I also didn’t get any of the keto miracles other people report. But the simple part about it, meaning less carbs = lower postprandial blood glucose, works. That’s a reason to stick to it, if you’re diabetic, or very insulin resistant.


I threw the whole 20g per day into the wind and set myself the following rule.
max 10g of carbs per meal and only half of that can be sugar.

I think that some people fail keto because they set the rule of 20g of carbs per day, but they ‘save up’ the 20g of carbs and have 20g of sugar in one sitting.
20g of sugar not measured well can easily turn in to 25g, or 30g etc…
and this is way too much when starting keto.

So i think its better to say Max of 10g carbs per meal.

(Bacon is a many-splendoured thing) #36

I prefer to eat no sugar at all, saving my carb allowance for other carbohydrates and fibre (though I don’t worry about whether I’m getting too little or too much fibre).


Yes that’s what I do. But veg still has sugar in it.
Most of my sugar intake a week is from onions as I generally start most dishes with onions.
Almost all the carbs in cabbage is sugar and even broccoli has about 2 grams of sugar for a large portion.


Indeed. Most of my carbs is sugar, what else could it be? ALL of them is sugar on carnivore, of course but even on my off days I don’t get why I would just eat starches… They aren’t so tasty! Usually. Sometimes they are when I mix them with some eggs… But eggs are good alone to so I rarely am tempted to do that.

I think we all should make our own rules. 10g carbs per meal is impossible for me (though doable with most of my carnivore meals. not all of them).
To me, per meal doesn’t matter, per day seems more important and it’s more like “extreme low-carb non-animal carbs most of the time”. If I eat 25g animal sugar in one sitting, okay, that’s a bit wild (not like I couldn’t do 50g, mind you but I behave, it’s not even hard) but I don’t think it’s a problem for me (as long as I don’t mind that I overeat fat again. occasionally it’s fine). Plant carbs are the “enemy”.

And I try to keep my plant sugar low. Whatever that means for me at the moment. I handle starches better. I like sugars better though it’s ambivalent as sugar may make things harder to eat.

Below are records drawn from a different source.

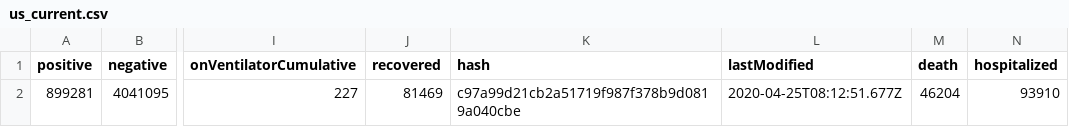
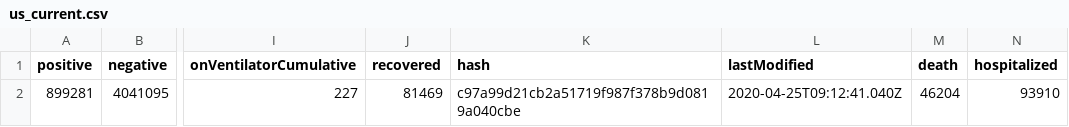
Before and after one commit to thoo/covid-tracking-data, a CSV file: data/us_current.csv, drawn as a sheet; only a part is shown, gaps mark what is left out; the diff names each change by its address in the sheet, - before the commit and + after, or states it on an @@ line.

```diff
--- a/data/us_current.csv
+++ b/data/us_current.csv
-L2 (lastModified): 2020-04-25T08:12:51.677Z
+L2 (lastModified): 2020-04-25T09:12:41.040Z
```
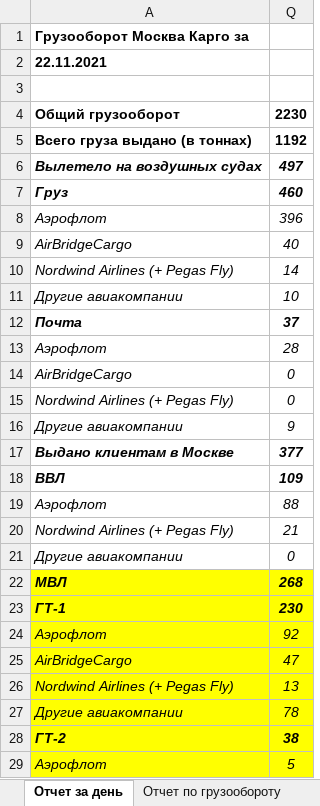
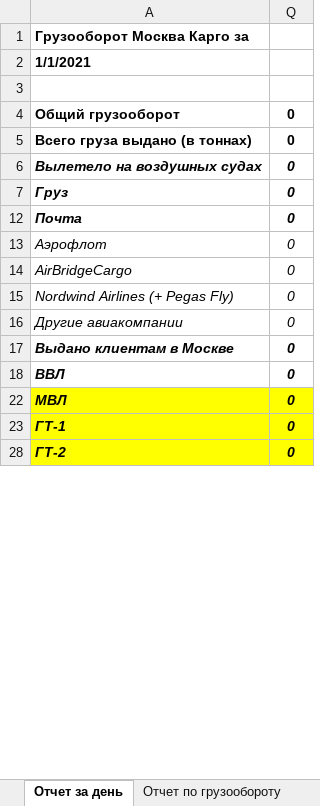
Before and after one commit to Veivan/Rep33Server, an Excel workbook: Rep33.Data/ReportsWorksheets/repshablon.xlsx, sheet Отчет за день, drawn as a sheet; only a part is shown; values as stored, in another font and other column widths than the file's, no borders; removed rows and columns are numbered as before the commit, all else as after; the diff covers the shown part only; the diff names each change by its address in the sheet, - before the commit and + after, or states it on an @@ line.

```diff
--- a/Rep33.Data/ReportsWorksheets/repshablon.xlsx (sheet Отчет за день)
+++ b/Rep33.Data/ReportsWorksheets/repshablon.xlsx (sheet Отчет за день)
-A2: 22.11.2021
+A2: 1/1/2021
-Q4: 2230
+Q4: 0
-Q5: 1192
+Q5: 0
-Q6: 497
+Q6: 0
-Q7: 460
+Q7: 0
-row 8: Аэрофлот | 396
-row 9: AirBridgeCargo | 40
-row 10: Nordwind Airlines (+ Pegas Fly) | 14
-row 11: Другие авиакомпании | 10
-Q12: 37
+Q12: 0
-Q13: 28
+Q13: 0
-row 16: Другие авиакомпании | 9
-row 17: Выдано клиентам в Москве | 377
-row 18: ВВЛ | 109
-row 19: Аэрофлот | 88
-row 20: Nordwind Airlines (+ Pegas Fly) | 21
+row 17: Выдано клиентам в Москве | 0
+row 18: ВВЛ | 0
-Q22: 268
+Q22: 0
-Q23: 230
+Q23: 0
-row 24: Аэрофлот | 92
-row 25: AirBridgeCargo | 47
-row 26: Nordwind Airlines (+ Pegas Fly) | 13
-row 27: Другие авиакомпании | 78
-Q28: 38
+Q28: 0
-row 29: Аэрофлот | 5
```
Also changed, not shown: 7 added rows, 13 removed rows and 23 edited cells elsewhere in this sheet, sheet Сравнение показателей грузооб., formulas that keep their value, hidden cells, 12 other files.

Onions are basically out at this point, way too sweet.

(Robin) #39

Well, you’re right… sounds like you may be heading to carnivore, or at least a version of it. It’s amazing to note how you feel after extra carbs, isn’t it?